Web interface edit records
┌──
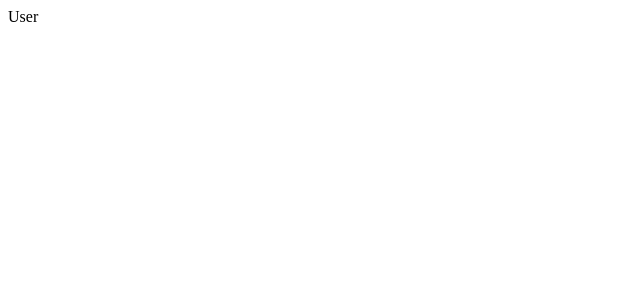
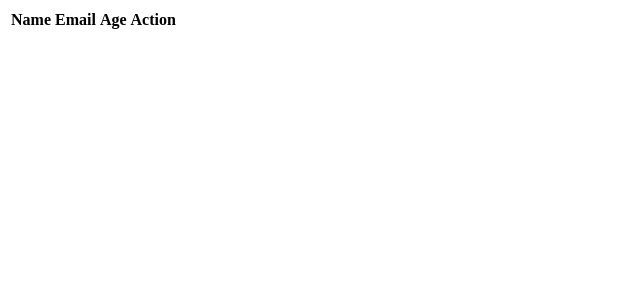
Before and after one commit to Sanalemba991/CURD-MERN-Practice, a React (Vite) app in the folder client/: page / in a window 1280 px wide. Shown: the top 300 px of the page, without its empty margins (0-640 px from the left). Built offline with nearby package versions, Linux system fonts and the light colour scheme.

Commit message:
TABLE FOMAT

```diff
--- a/client/src/User.jsx
+++ b/client/src/User.jsx
@@ -3,7 +3,29 @@ import React from 'react'
 function User() {
   return (
     <div>
-      User
+    <div>
+        <table>
+            <thead>
+                <tr>
+                    <th>
+                        Name
+                    </th>
+                    <th>
+                        Email
+                    </th>
+                    <th>
+                        Age
+                    </th>
+                    <th>
+                        Action
+                    </th>
+                </tr>
+            </thead>
+            <tbody>
+
+            </tbody>
+        </table>
+    </div>
     </div>
   )
 }
```
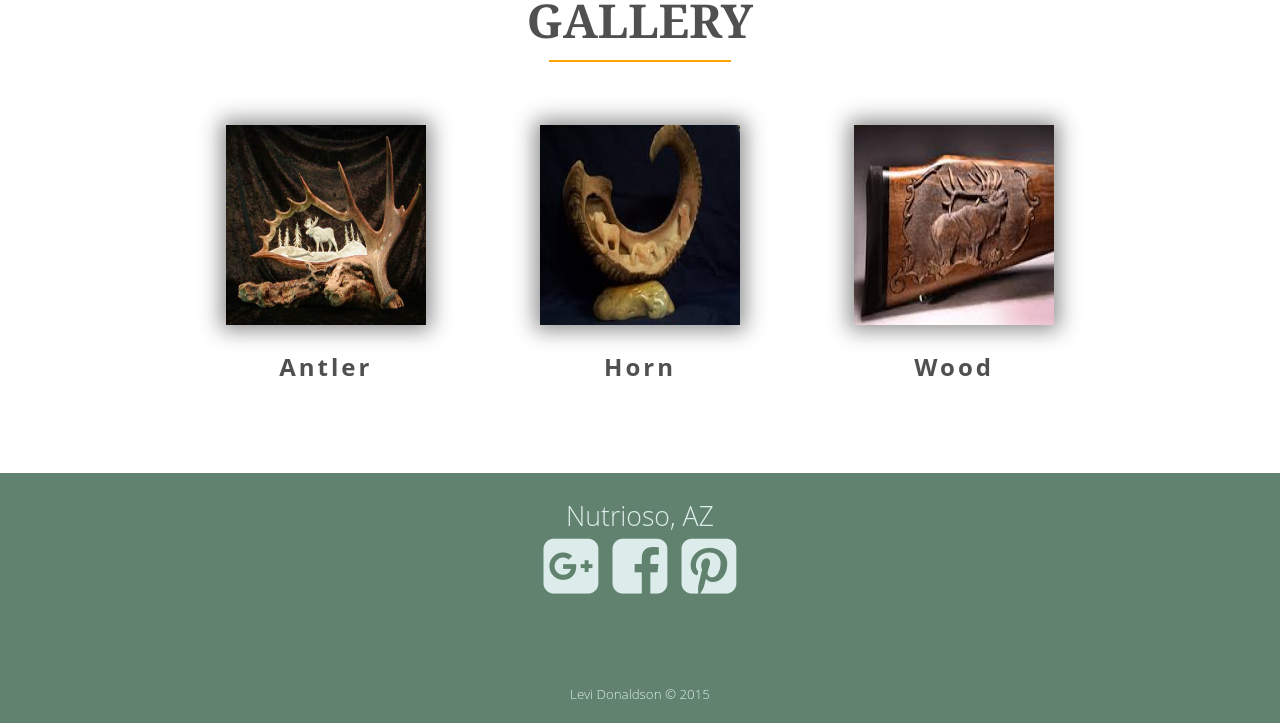
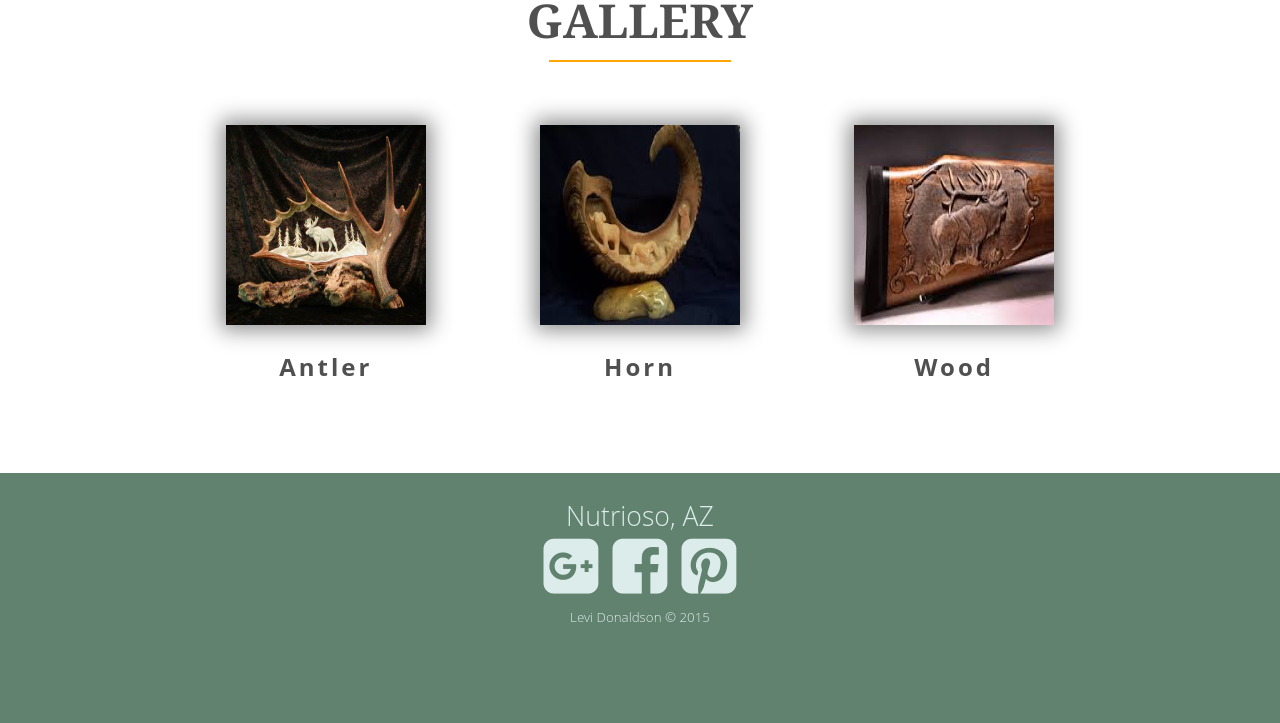
Before and after one commit to lcdonaldson/Call-Of-The-Wild, a website: page index.html in a window 1280 px wide. Shown: the part 1591-2314 px from the top of the page. Drawn offline with nearby package versions, Linux system fonts and the light colour scheme; a web font is replaced by a local one.

Commit message:
Update styles.css

```diff
--- a/styles.css
+++ b/styles.css
@@ -267,10 +267,7 @@ footer {
 
 .copyright {
     font-size: 10pt;
-    position: absolute;
-    bottom: 0px;
-    right: 200px;
-    left: 200px;
+    margin-top: 10px;
 }
 
 /************ GALLERY ************/
```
└──
*Task to carry out*.
Please print all the entries exactly as written, but drop the pictures.

*Task result*.
Before and after one commit to Sanalemba991/CURD-MERN-Practice, a React (Vite) app in the folder client/: page / in a window 1280 px wide. Shown: the top 300 px of the page, without its empty margins (0-640 px from the left). Built offline with nearby package versions, Linux system fonts and the light colour scheme.

Commit message:
TABLE FOMAT

```diff
--- a/client/src/User.jsx
+++ b/client/src/User.jsx
@@ -3,7 +3,29 @@ import React from 'react'
 function User() {
   return (
     <div>
-      User
+    <div>
+        <table>
+            <thead>
+                <tr>
+                    <th>
+                        Name
+                    </th>
+                    <th>
+                        Email
+                    </th>
+                    <th>
+                        Age
+                    </th>
+                    <th>
+                        Action
+                    </th>
+                </tr>
+            </thead>
+            <tbody>
+
+            </tbody>
+        </table>
+    </div>
     </div>
   )
 }
```
Before and after one commit to lcdonaldson/Call-Of-The-Wild, a website: page index.html in a window 1280 px wide. Shown: the part 1591-2314 px from the top of the page. Drawn offline with nearby package versions, Linux system fonts and the light colour scheme; a web font is replaced by a local one.

Commit message:
Update styles.css

```diff
--- a/styles.css
+++ b/styles.css
@@ -267,10 +267,7 @@ footer {
 
 .copyright {
     font-size: 10pt;
-    position: absolute;
-    bottom: 0px;
-    right: 200px;
-    left: 200px;
+    margin-top: 10px;
 }
 
 /************ GALLERY ************/
```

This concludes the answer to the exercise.